There are literally a million stores and dining choices along theÂ Champs-Ã‰lysÃ©es, but today this particular store with the CitroÃ«n exhibit catches my attention:
The stairs spiral around the entire building and on each floor there is a spinning display showcasing interior designs by various vendors. This is a room sparsely decorated by Louis Vuitton in muted colors:
But once inside, I am anxious to get back outside…
That’s the problem with being a nomad; I just can’t stand still long enough. I still have to get to the Louvre, but it’s so hot outside I stop for something cold. We don’t see too many cars like these in the US–and certainly not parked on sidewalks:
The bottle of water is finished by the time I reach the Louvre:
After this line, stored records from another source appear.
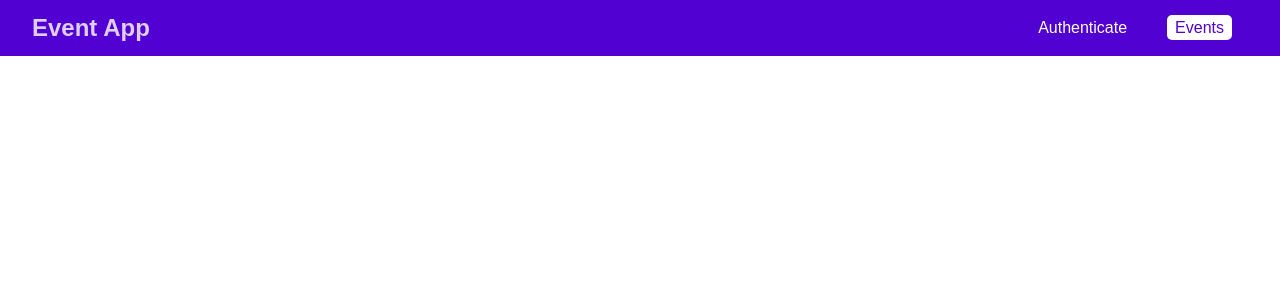
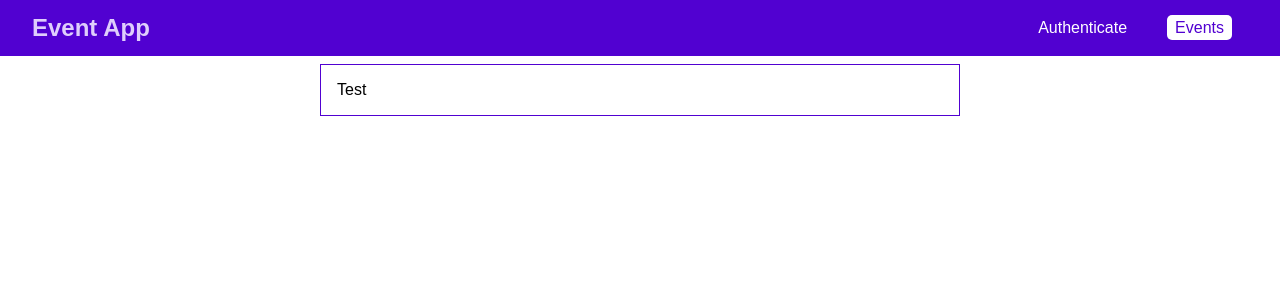
Before and after one commit to johann-ortiz/EventBooking-App, a React (Create React App) app in the folder frontend/: page /events in a window 1280 px wide. Shown: the top 300 px of the page. Built offline with nearby package versions, Linux system fonts and the light colour scheme.

Commit message:
Added list to display all events (also added its respective CSS)

```diff
--- a/frontend/src/pages/Events.css
+++ b/frontend/src/pages/Events.css
@@ -6,3 +6,17 @@
   width: 30rem;
   max-width: 80%;
 }
+
+.events-list {
+  width: 40rem;
+  max-width: 90%;
+  margin: 2rem auto;
+  list-style: none;
+  padding: 0;
+}
+
+.events-list-item {
+  margin: 1rem 0;
+  padding: 1rem;
+  border: 1px solid #5101d1;
+}
--- a/frontend/src/pages/Events.js
+++ b/frontend/src/pages/Events.js
@@ -149,6 +149,9 @@ export default class Events extends Component {
             </button>
           </div>
         )}
+        <ul className="events-list">
+          <li className="events-list-item">Test</li>
+        </ul>
       </React.Fragment>
     );
   }
```
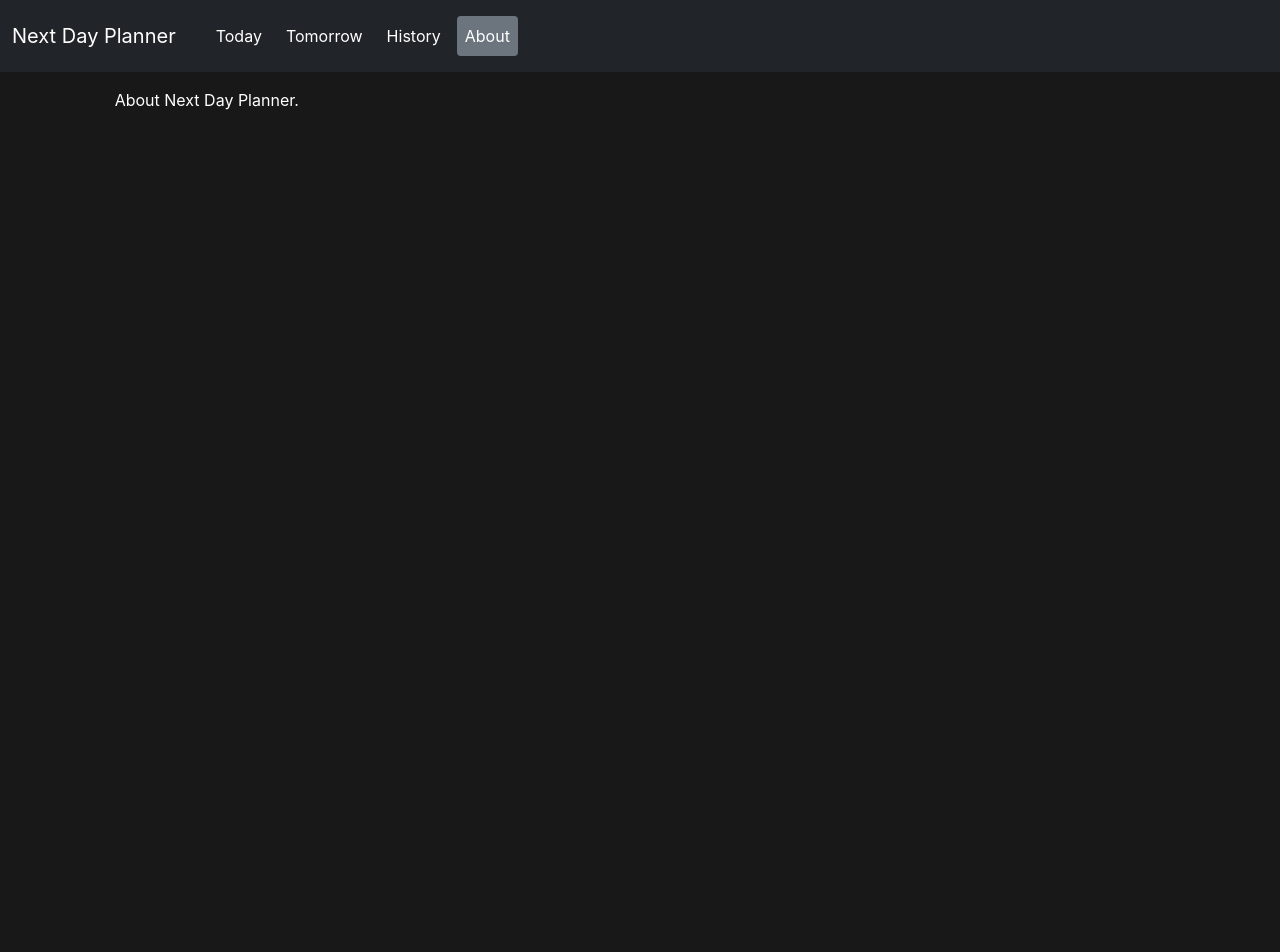
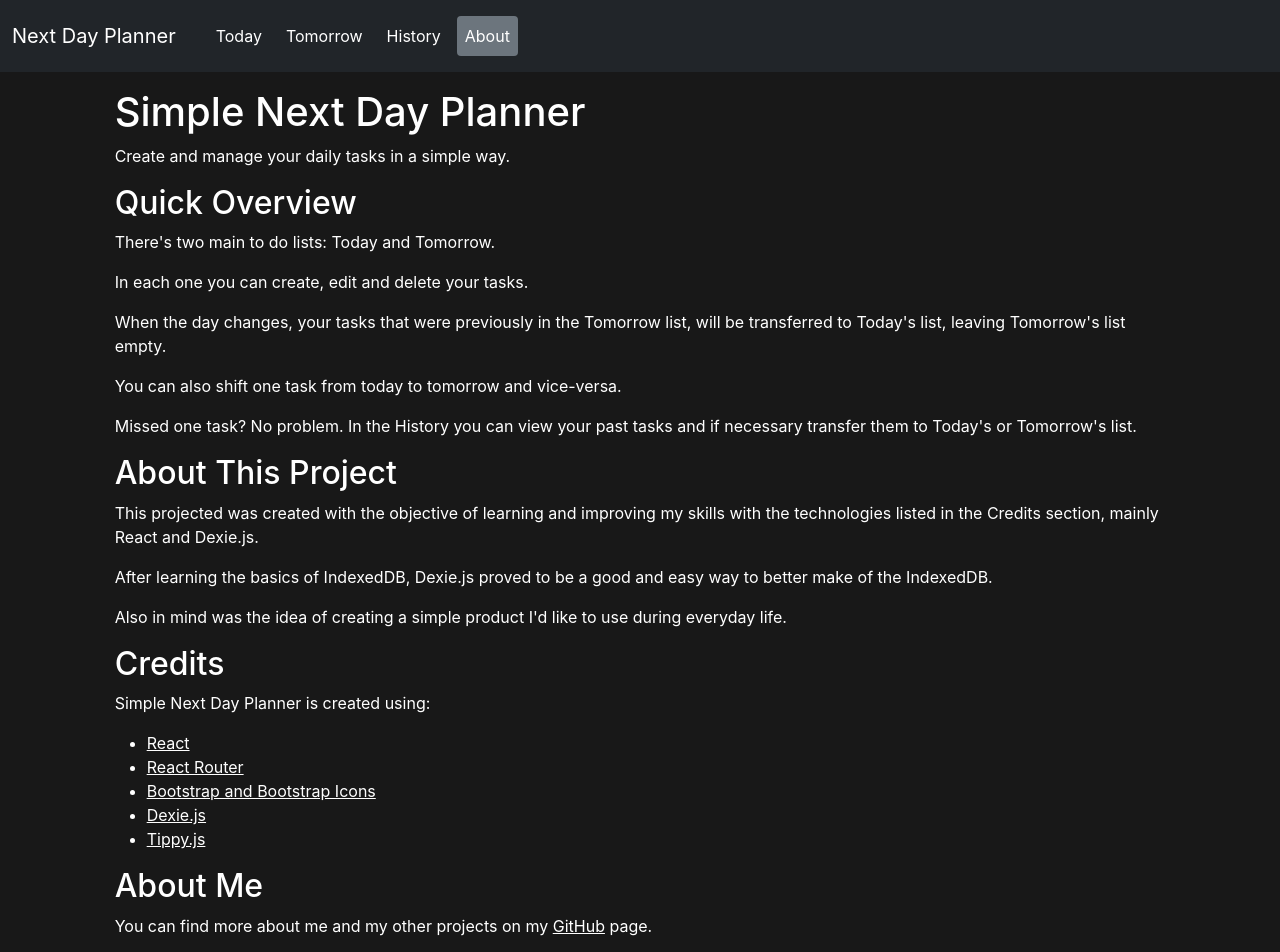
Before and after one commit to kallyanschott/next-day-planner, a React (Create React App) app: page /about in a window 1280 px wide. Shown: the top 952 px of the page. Before the commit the page ends 800 px from the top, so only its background shows below. Built offline with nearby package versions, Linux system fonts and the light colour scheme.

Commit message:
Polishing

```diff
--- a/public/index.html
+++ b/public/index.html
@@ -12,7 +12,7 @@
     <link rel="manifest" href="%PUBLIC_URL%/manifest.json" />
     <link href="https://cdn.jsdelivr.net/npm/bootstrap@5.1.3/dist/css/bootstrap.min.css" rel="stylesheet" integrity="sha384-1BmE4kWBq78iYhFldvKuhfTAU6auU8tT94WrHftjDbrCEXSU1oBoqyl2QvZ6jIW3" crossorigin="anonymous">
     <link rel="stylesheet" href="https://cdn.jsdelivr.net/npm/bootstrap-icons@1.6.0/font/bootstrap-icons.css">
-    <title>React App</title>
+    <title>Simple Next Day Planner</title>
   </head>
   <body>
     <noscript>You need to enable JavaScript to run this app.</noscript>
--- a/src/App.js
+++ b/src/App.js
@@ -1,5 +1,4 @@
 import React, { Component } from 'react';
-import TasksDao from './database/TasksDAO';
 import Navigation from './navigation/Navigation';
 import { BrowserRouter } from 'react-router-dom';
 import { Route, Switch } from 'react-router';
@@ -9,44 +8,6 @@ import About from './about/About';
 import History from './tasks/History'
 
 export default class App extends Component {
-
-  constructor(props) {
-    super(props)
-
-    this.state = {
-       tasks: [],
-       todaysTasks: [],
-       tomorrowsTasks: []
-    }
-
-  }
-
-
-  componentDidMount() {
-    // let tasks = TasksDao.getInstance();
-
-    // tasks.getAll().then( result =>
-    //   this.setState({tasks: result})
-    // );
-
-    // tasks.insert({name: 'asdsadasdadasasdasasd', desc: 'fafafafafa aad afasdfsdadadad ad fdads', date: new Date(2021, 9, 13), completed: false});
-    // let today = new Date();
-    // tasks.update({id: 2, name: 'Task 2', desc: 'Buy eggs.', date: new Date(today.getFullYear(), today.getMonth(), today.getDate()-7), completed: false});
-    //tasks.delete(1);
-    // tasks.getTodaysTasks().then( result => {
-    //   this.setState({todaysTasks: result});
-    //   console.log('today', result);
-    // });
-
-    // tasks.getTomorrowsTasks().then( result => {
-    //   this.setState({tomorrowsTasks: result});
-    //   console.log('tomorrow', result);
-    // });
-
-    //tasks.deleteOldTasks();
-
-
-  }
 
   render() {
     return (
--- a/src/about/About.js
+++ b/src/about/About.js
@@ -23,7 +23,30 @@ export default class About extends Component {
         return (
             <div className="row d-flex justify-content-center mt-5 pt-sm-4">
                 <div className="my-2 col-md-10 p-2">
-                    About Next Day Planner.
+                    <h1 id='simple-next-day-planner'>Simple Next Day Planner</h1>
+                    <p>Create and manage your daily tasks in a simple way.</p>
+                    <h2 id='quick-overview'>Quick Overview</h2>
+                    <p>There&#39;s two main to do lists: Today and Tomorrow.</p>
+                    <p>In each one you can create, edit and delete your tasks.</p>
+                    <p>When the day changes, your tasks that were previously in the Tomorrow list, will be transferred to Today&#39;s list, leaving Tomorrow&#39;s list empty.</p>
+                    <p>You can also shift one task from today to tomorrow and vice-versa.</p>
+                    <p>Missed one task? No problem. In the History you can view your past tasks and if necessary transfer them to Today&#39;s or Tomorrow&#39;s list.</p>
+                    <h2 id='about-this-project'>About This Project</h2>
+                    <p>This projected was created with the objective of learning and improving my skills with the technologies listed in the Credits section, mainly React and Dexie.js.</p>
+                    <p>After learning the basics of IndexedDB, Dexie.js proved to be a good and easy way to better make of the IndexedDB.</p>
+                    <p>Also in mind was the idea of creating a simple product I&#39;d like to use during everyday life.</p>
+                    <h2 id='credits'>Credits</h2>
+                    <p>Simple Next Day Planner is created using:</p>
+                    <ul>
+                    <li><a  className="text-white" href='https://github.com/facebook/create-react-app' target="_blank" rel="noreferrer">React</a></li>
+                    <li><a className="text-white" href='https://github.com/remix-run/react-router' target="_blank" rel="noreferrer">React Router</a></li>
+                    <li><a className="text-white" href='https://getbootstrap.com/' target="_blank" rel="noreferrer">Bootstrap and Bootstrap Icons</a></li>
+                    <li><a className="text-white" href='https://github.com/dfahlander/Dexie.js' target="_blank" rel="noreferrer">Dexie.js</a></li>
+                    <li><a className="text-white" href='https://github.com/atomiks/tippyjs' target="_blank" rel="noreferrer">Tippy.js</a></li>
+
+                    </ul>
+                    <h2 id='about-me'>About Me</h2>
+                    <p>You can find more about me and my other projects on my <a className="text-white" href='https://github.com/kallyanschott' target="_blank" rel="noreferrer">GitHub</a> page.</p>
                 </div>
             </div>
         )
--- a/src/navigation/Navigation.js
+++ b/src/navigation/Navigation.js
@@ -1,8 +1,5 @@
 import React, { Component } from 'react'
 import { Link } from 'react-router-dom'
-import About from '../about/About'
-import TodaysTasks from '../tasks/TodaysTasks'
-import TomorrowsTasks from '../tasks/TomorrowsTasks'
 
 export default class Navigation extends Component {
 
--- a/src/tasks/History.js
+++ b/src/tasks/History.js
@@ -118,7 +118,7 @@ export default class History extends Component {
                                         <td>
                                             <div className="d-flex flex-column flex-lg-row gap-2">
                                                 <Tippy content="Move to today">
-                                                    <button className="btn btn-secondary btn-sm" type="button" onClick={() => this.moveTaskToToday(task)}><i className="bi bi-arrow-return-left"></i></button>
+                                                    <button className="btn btn-secondary btn-sm" type="button" onClick={() => this.moveTaskToToday(task)}><i className="bi bi-arrow-down"></i></button>
                                                 </Tippy>
                                                 <Tippy content="Move to tomorrow">
                                                     <button className="btn btn-secondary btn-sm" type="button" onClick={() => this.moveTaskToTomorrow(task)}><i className="bi bi-arrow-return-right"></i></button>
```
Also changed, not shown: src/bars/Footer.js (deleted, +0 -13 lines), src/bars/Navbar.js (deleted, +0 -11 lines), src/index.css (+1 -7 lines), src/navigation/Navigation-old-v2.js (deleted, +0 -28 lines), src/navigation/Navigation-old.js (deleted, +0 -31 lines), public/manifest.json, 2 other files (tests, documents, lock files or other folders).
For once I don’t go inside the museum so that I can take my time enjoying the grounds.Â It’s easy to get caught up in the madness inside the Louvre; there’s simply too much toÂ absorb in one afternoon session, especially with so many peopleÂ jockeying for position in front ofÂ certain works of art. Wouldn’t it be great to get locked inside the museum for one night andÂ loiter from room to room atÂ my leisure!Â
On any given day there are street performers all around Paris, and today, just outside of the Louvre on a sidewalk under a cupola (which provides incredible acoustics), there’s a soprano belting out arias from the opera Carmen. A good sized crowd builds around her. Even people who appear to be in a rush to walk around the crowd seem to slow down. Itâ€™s as if her voice has us held captive in some kind of a slo-mo time warp. Â I look at the 15th century architecture around me, take in the sweet music written in the 1800s coming out ofÂ the mouth of someone born in the late 20th century and think to myself: I canâ€™t ever stop traveling!Â It’s a gift that keeps on giving.